When you copy the entries, omit the images and keep every word as it is.
BEGIN DATA FOR PROCESSING
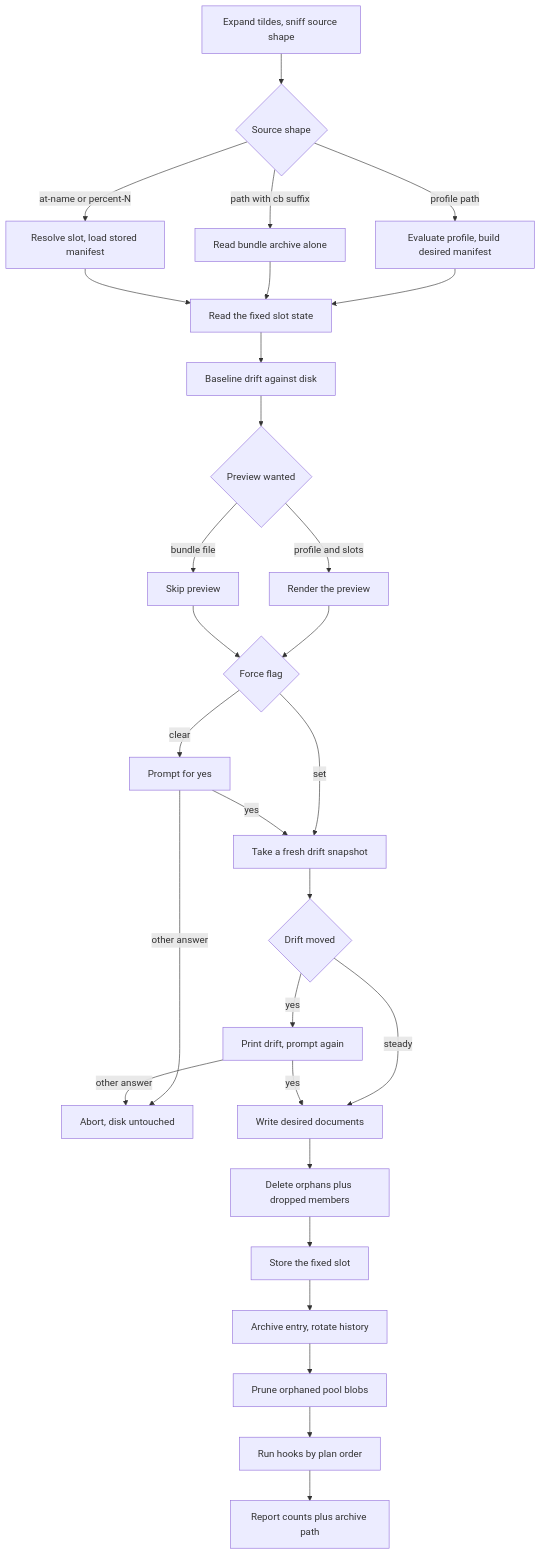
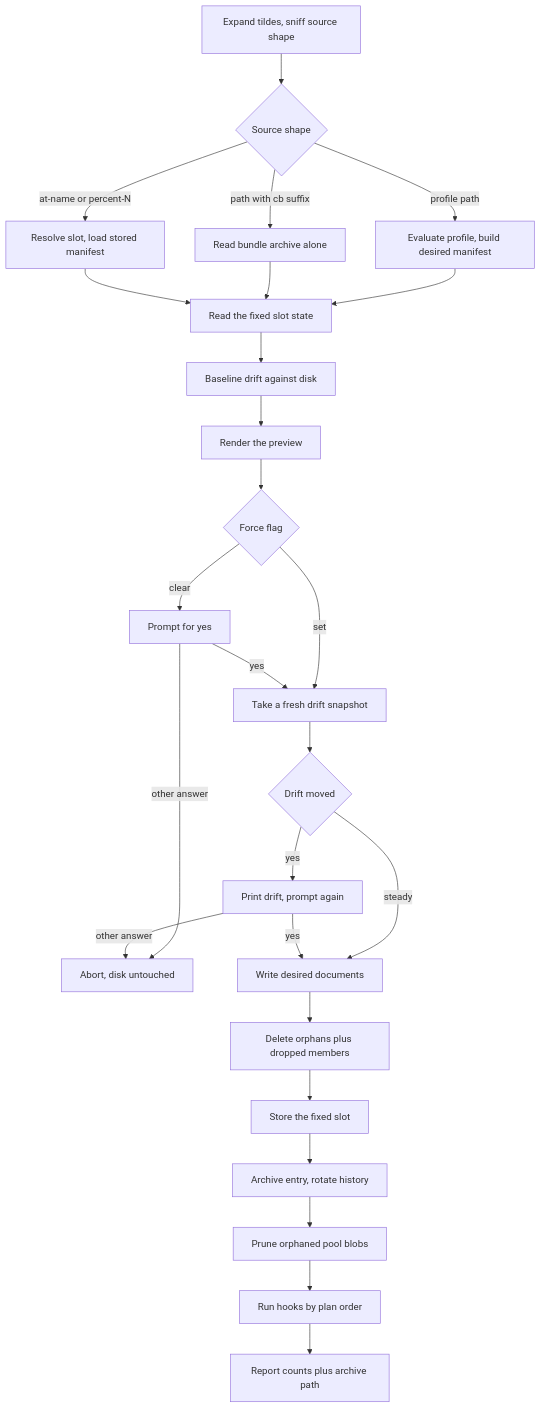
Before and after one commit to SolracHQ/confit: the diagram in docs/book/src/spec/resources/apply.mmd, drawn with Mermaid. The commit also changed 11 other files, not shown here.

```diff
--- a/docs/book/src/spec/resources/apply.mmd
+++ b/docs/book/src/spec/resources/apply.mmd
@@ -1,29 +1,26 @@
 flowchart TD
     A[Expand tildes, sniff source shape] --> B{Source shape}
     B -- profile path --> C[Evaluate profile, build desired manifest]
     B -- path with cb suffix --> D[Read bundle archive alone]
     B -- at-name or percent-N --> E[Resolve slot, load stored manifest]
     C --> F[Read the fixed slot state]
     D --> F
     E --> F
     F --> G[Baseline drift against disk]
-    G --> H{Preview wanted}
-    H -- profile and slots --> I[Render the preview]
-    H -- bundle file --> J[Skip preview]
+    G --> I[Render the preview]
     I --> K{Force flag}
-    J --> K
     K -- set --> L[Take a fresh drift snapshot]
     K -- clear --> M[Prompt for yes]
     M -- other answer --> N[Abort, disk untouched]
     M -- yes --> L
     L --> O{Drift moved}
     O -- yes --> P[Print drift, prompt again]
     O -- steady --> Q[Write desired documents]
     P -- other answer --> N
     P -- yes --> Q
     Q --> R[Delete orphans plus dropped members]
     R --> S[Store the fixed slot]
     S --> T[Archive entry, rotate history]
     T --> U[Prune orphaned pool blobs]
     U --> V[Run hooks by plan order]
     V --> W[Report counts plus archive path]
```
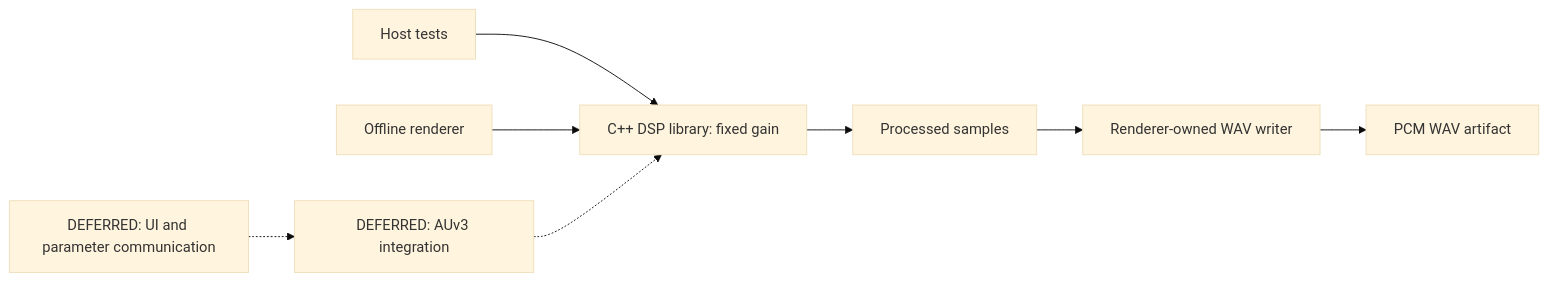
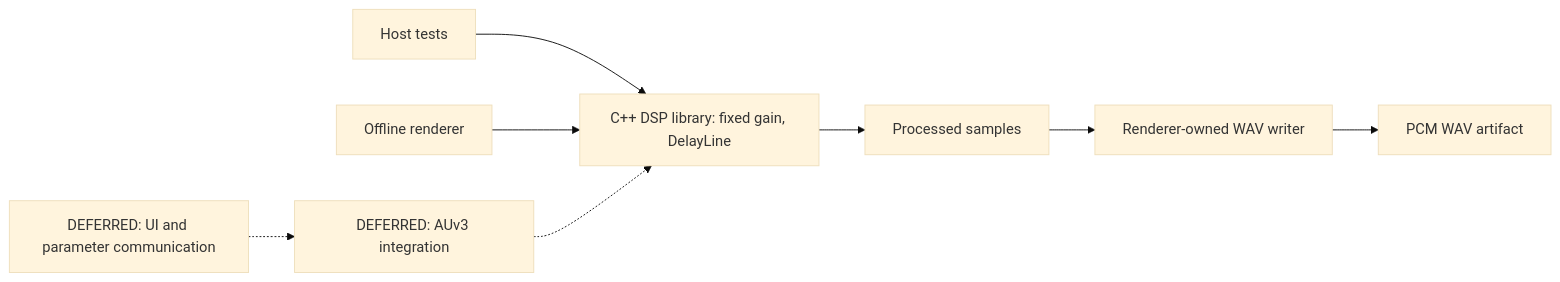
One commit to joshband/aetherfield changed the diagram in docs/architecture.md. Above: the diagram before and after it, drawn with Mermaid (base theme). The commit also changed other lines of this file and 11 other files, not shown here.

````diff
--- a/docs/architecture.md
+++ b/docs/architecture.md
@@ -7,10 +7,10 @@
 ```mermaid
 flowchart LR
-    TEST["Host tests"] --> DSP["C++ DSP library: fixed gain"]
+    TEST["Host tests"] --> DSP["C++ DSP library: fixed gain, DelayLine"]
     RENDER["Offline renderer"] --> DSP
     DSP --> PCM["Processed samples"]
     PCM --> WRITER["Renderer-owned WAV writer"]
     WRITER --> WAV["PCM WAV artifact"]
     FUTURE["DEFERRED: AUv3 integration"] -.-> DSP
     UI["DEFERRED: UI and parameter communication"] -.-> FUTURE
 ```
````
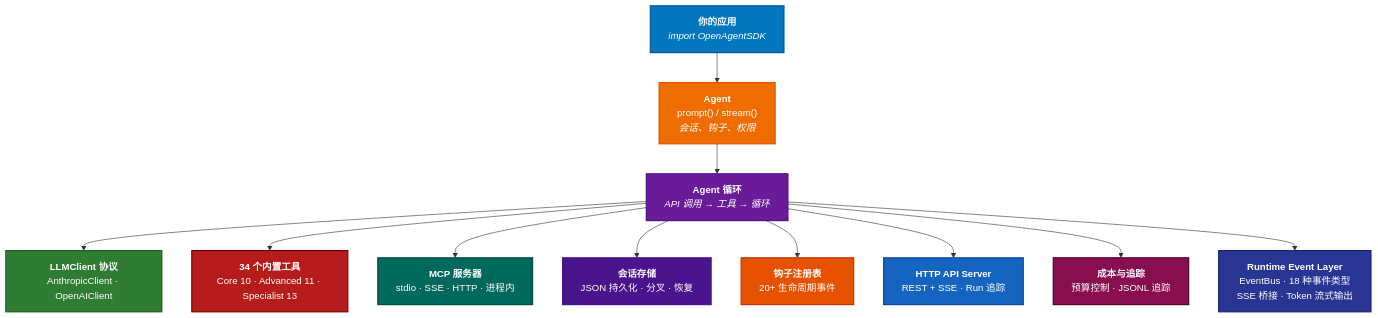
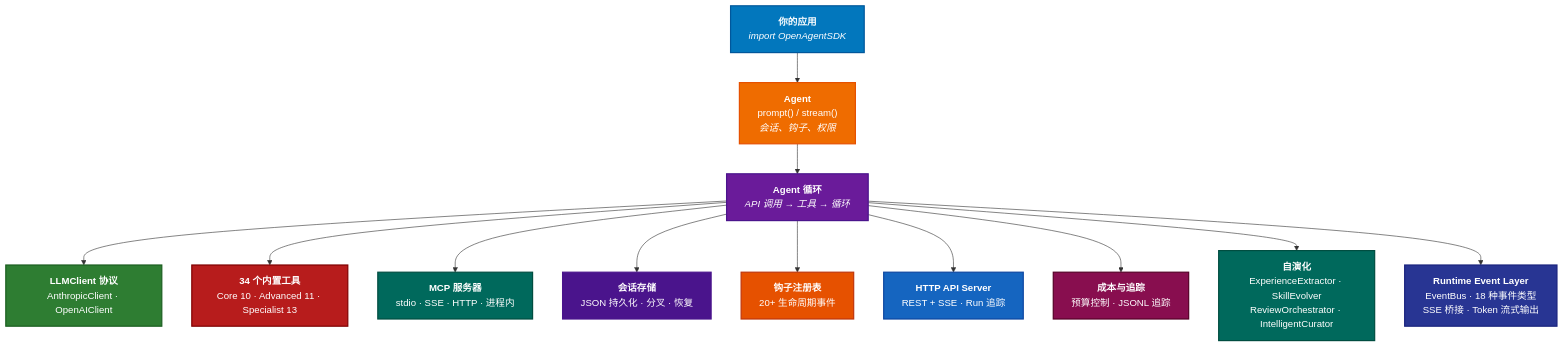
One commit to terryso/axion changed the diagram in README_CN.md. Above: the diagram before and after it, drawn with Mermaid.

Commit message:
docs: fix CN README architecture diagram — add missing Self-Evolution node

````diff
--- a/README_CN.md
+++ b/README_CN.md
@@ -532,33 +532,36 @@
 ```mermaid
 graph TD
     A["<b>你的应用</b><br/><i>import OpenAgentSDK</i>"] --> B
     B["<b>Agent</b><br/>prompt() / stream()<br/><i>会话、钩子、权限</i>"] --> C
     C["<b>Agent 循环</b><br/><i>API 调用 &rarr; 工具 &rarr; 循环</i>"] --> D
     C --> E
     C --> F
     C --> G
     C --> H
     C --> I
     C --> J
     C --> K
+    C --> L
     D["<b>LLMClient 协议</b><br/>AnthropicClient &middot; OpenAIClient"]
     E["<b>34 个内置工具</b><br/>Core 10 &middot; Advanced 11 &middot; Specialist 13"]
     F["<b>MCP 服务器</b><br/>stdio &middot; SSE &middot; HTTP &middot; 进程内"]
     G["<b>会话存储</b><br/>JSON 持久化 &middot; 分叉 &middot; 恢复"]
     H["<b>钩子注册表</b><br/>20+ 生命周期事件"]
     I["<b>HTTP API Server</b><br/>REST + SSE &middot; Run 追踪"]
     J["<b>成本与追踪</b><br/>预算控制 &middot; JSONL 追踪"]
-    K["<b>Runtime Event Layer</b><br/>EventBus &middot; 18 种事件类型<br/>SSE 桥接 &middot; Token 流式输出"]
+    K["<b>自演化</b><br/>ExperienceExtractor &middot; SkillEvolver<br/>ReviewOrchestrator &middot; IntelligentCurator"]
+    L["<b>Runtime Event Layer</b><br/>EventBus &middot; 18 种事件类型<br/>SSE 桥接 &middot; Token 流式输出"]
 
     style A fill:#0277bd,stroke:#01579b,color:#fff,stroke-width:2px
     style B fill:#ef6c00,stroke:#e65100,color:#fff,stroke-width:2px
     style C fill:#6a1b9a,stroke:#4a148c,color:#fff,stroke-width:2px
     style D fill:#2e7d32,stroke:#1b5e20,color:#fff,stroke-width:2px
     style E fill:#b71c1c,stroke:#7f0000,color:#fff,stroke-width:2px
     style F fill:#00695c,stroke:#004d40,color:#fff,stroke-width:2px
     style G fill:#4a148c,stroke:#4a148c,color:#fff,stroke-width:2px
     style H fill:#e65100,stroke:#bf360c,color:#fff,stroke-width:2px
     style I fill:#1565c0,stroke:#0d47a1,color:#fff,stroke-width:2px
     style J fill:#880e4f,stroke:#560027,color:#fff,stroke-width:2px
-    style K fill:#283593,stroke:#1a237e,color:#fff,stroke-width:2px
+    style K fill:#00695c,stroke:#004d40,color:#fff,stroke-width:2px
+    style L fill:#283593,stroke:#1a237e,color:#fff,stroke-width:2px
 ```
````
END DATA FOR PROCESSING
- _THE COMPLETED TASK_
Before and after one commit to SolracHQ/confit: the diagram in docs/book/src/spec/resources/apply.mmd, drawn with Mermaid. The commit also changed 11 other files, not shown here.

```diff
--- a/docs/book/src/spec/resources/apply.mmd
+++ b/docs/book/src/spec/resources/apply.mmd
@@ -1,29 +1,26 @@
 flowchart TD
     A[Expand tildes, sniff source shape] --> B{Source shape}
     B -- profile path --> C[Evaluate profile, build desired manifest]
     B -- path with cb suffix --> D[Read bundle archive alone]
     B -- at-name or percent-N --> E[Resolve slot, load stored manifest]
     C --> F[Read the fixed slot state]
     D --> F
     E --> F
     F --> G[Baseline drift against disk]
-    G --> H{Preview wanted}
-    H -- profile and slots --> I[Render the preview]
-    H -- bundle file --> J[Skip preview]
+    G --> I[Render the preview]
     I --> K{Force flag}
-    J --> K
     K -- set --> L[Take a fresh drift snapshot]
     K -- clear --> M[Prompt for yes]
     M -- other answer --> N[Abort, disk untouched]
     M -- yes --> L
     L --> O{Drift moved}
     O -- yes --> P[Print drift, prompt again]
     O -- steady --> Q[Write desired documents]
     P -- other answer --> N
     P -- yes --> Q
     Q --> R[Delete orphans plus dropped members]
     R --> S[Store the fixed slot]
     S --> T[Archive entry, rotate history]
     T --> U[Prune orphaned pool blobs]
     U --> V[Run hooks by plan order]
     V --> W[Report counts plus archive path]
```
One commit to joshband/aetherfield changed the diagram in docs/architecture.md. Above: the diagram before and after it, drawn with Mermaid (base theme). The commit also changed other lines of this file and 11 other files, not shown here.

````diff
--- a/docs/architecture.md
+++ b/docs/architecture.md
@@ -7,10 +7,10 @@
 ```mermaid
 flowchart LR
-    TEST["Host tests"] --> DSP["C++ DSP library: fixed gain"]
+    TEST["Host tests"] --> DSP["C++ DSP library: fixed gain, DelayLine"]
     RENDER["Offline renderer"] --> DSP
     DSP --> PCM["Processed samples"]
     PCM --> WRITER["Renderer-owned WAV writer"]
     WRITER --> WAV["PCM WAV artifact"]
     FUTURE["DEFERRED: AUv3 integration"] -.-> DSP
     UI["DEFERRED: UI and parameter communication"] -.-> FUTURE
 ```
````
One commit to terryso/axion changed the diagram in README_CN.md. Above: the diagram before and after it, drawn with Mermaid.

Commit message:
docs: fix CN README architecture diagram — add missing Self-Evolution node

````diff
--- a/README_CN.md
+++ b/README_CN.md
@@ -532,33 +532,36 @@
 ```mermaid
 graph TD
     A["<b>你的应用</b><br/><i>import OpenAgentSDK</i>"] --> B
     B["<b>Agent</b><br/>prompt() / stream()<br/><i>会话、钩子、权限</i>"] --> C
     C["<b>Agent 循环</b><br/><i>API 调用 &rarr; 工具 &rarr; 循环</i>"] --> D
     C --> E
     C --> F
     C --> G
     C --> H
     C --> I
     C --> J
     C --> K
+    C --> L
     D["<b>LLMClient 协议</b><br/>AnthropicClient &middot; OpenAIClient"]
     E["<b>34 个内置工具</b><br/>Core 10 &middot; Advanced 11 &middot; Specialist 13"]
     F["<b>MCP 服务器</b><br/>stdio &middot; SSE &middot; HTTP &middot; 进程内"]
     G["<b>会话存储</b><br/>JSON 持久化 &middot; 分叉 &middot; 恢复"]
     H["<b>钩子注册表</b><br/>20+ 生命周期事件"]
     I["<b>HTTP API Server</b><br/>REST + SSE &middot; Run 追踪"]
     J["<b>成本与追踪</b><br/>预算控制 &middot; JSONL 追踪"]
-    K["<b>Runtime Event Layer</b><br/>EventBus &middot; 18 种事件类型<br/>SSE 桥接 &middot; Token 流式输出"]
+    K["<b>自演化</b><br/>ExperienceExtractor &middot; SkillEvolver<br/>ReviewOrchestrator &middot; IntelligentCurator"]
+    L["<b>Runtime Event Layer</b><br/>EventBus &middot; 18 种事件类型<br/>SSE 桥接 &middot; Token 流式输出"]
 
     style A fill:#0277bd,stroke:#01579b,color:#fff,stroke-width:2px
     style B fill:#ef6c00,stroke:#e65100,color:#fff,stroke-width:2px
     style C fill:#6a1b9a,stroke:#4a148c,color:#fff,stroke-width:2px
     style D fill:#2e7d32,stroke:#1b5e20,color:#fff,stroke-width:2px
     style E fill:#b71c1c,stroke:#7f0000,color:#fff,stroke-width:2px
     style F fill:#00695c,stroke:#004d40,color:#fff,stroke-width:2px
     style G fill:#4a148c,stroke:#4a148c,color:#fff,stroke-width:2px
     style H fill:#e65100,stroke:#bf360c,color:#fff,stroke-width:2px
     style I fill:#1565c0,stroke:#0d47a1,color:#fff,stroke-width:2px
     style J fill:#880e4f,stroke:#560027,color:#fff,stroke-width:2px
-    style K fill:#283593,stroke:#1a237e,color:#fff,stroke-width:2px
+    style K fill:#00695c,stroke:#004d40,color:#fff,stroke-width:2px
+    style L fill:#283593,stroke:#1a237e,color:#fff,stroke-width:2px
 ```
````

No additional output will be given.